> [Work order]
Check the material that follows and say how many lines include the string "static", giving the number alone.
==*==
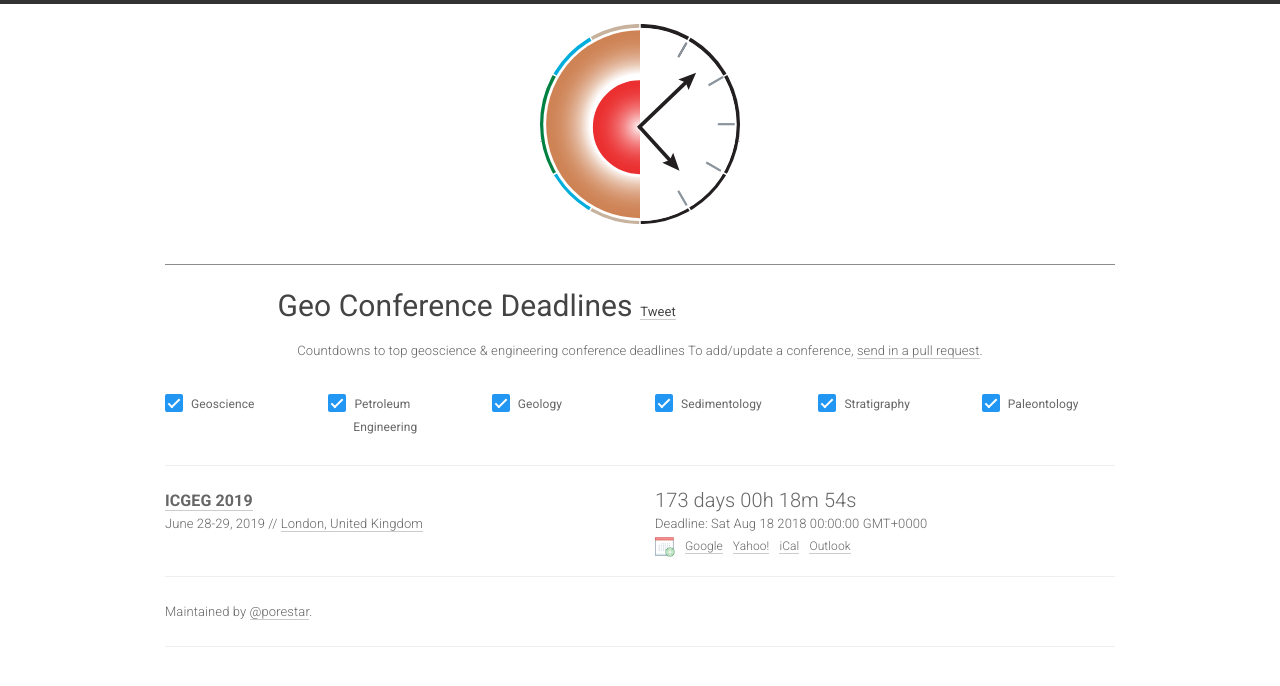
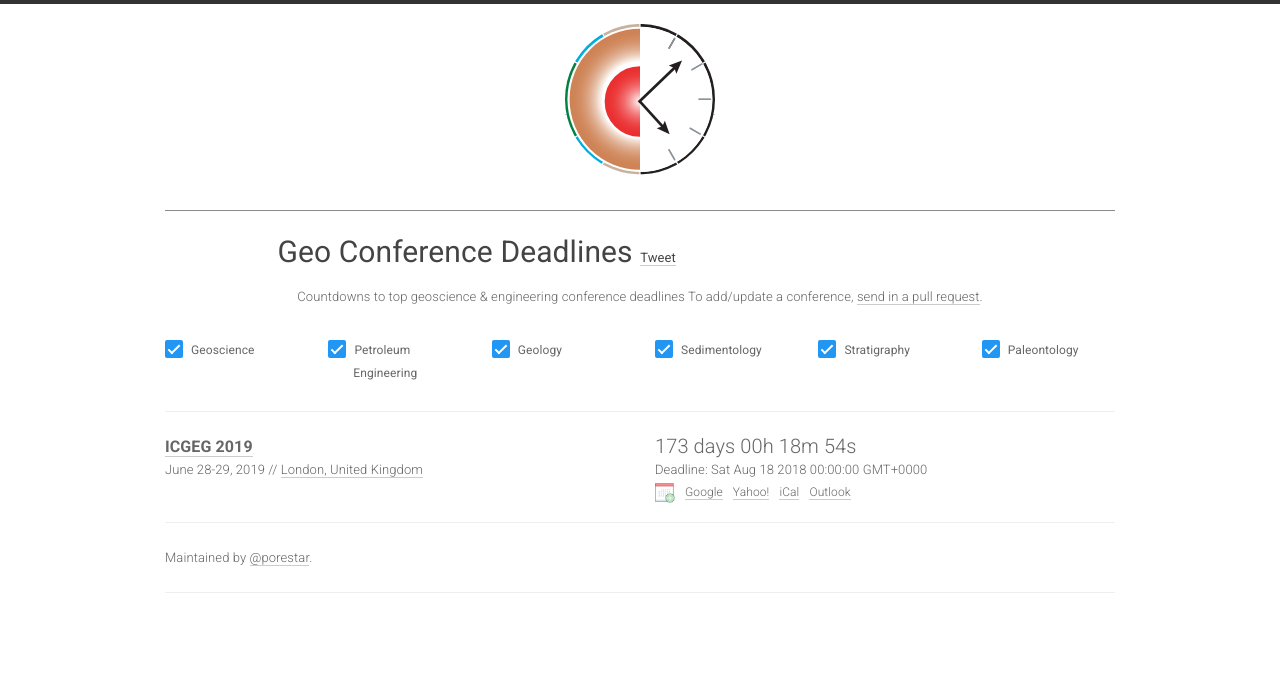
Before and after one commit to LukasMosser/geo-deadlines, a Jekyll site: the page built from index.html, in a window 1280 px wide. Shown: the top 686 px of the page. Built offline with Jekyll 4.4.1, drawn with Linux system fonts in a browser that asks for light colours; nearby versions of some CDN libraries; comment, search, counter and statistics services are not loaded.

Commit message:
formatting html and css

```diff
--- a/_layouts/home.html
+++ b/_layouts/home.html
@@ -24,7 +24,7 @@
         <div class="page-header">
 			<div align="center">
 				<a href="https://github.com/LukasMosser/geo-deadlines">
-					<img width="200" heigth="200" src="/static/img/logo.svg">
+					<img width="150" heigth="150" src="/static/img/logo.svg">
 				</a>
 				<br>
 				<hr class="style1">
```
==*==
> [Answer area]
2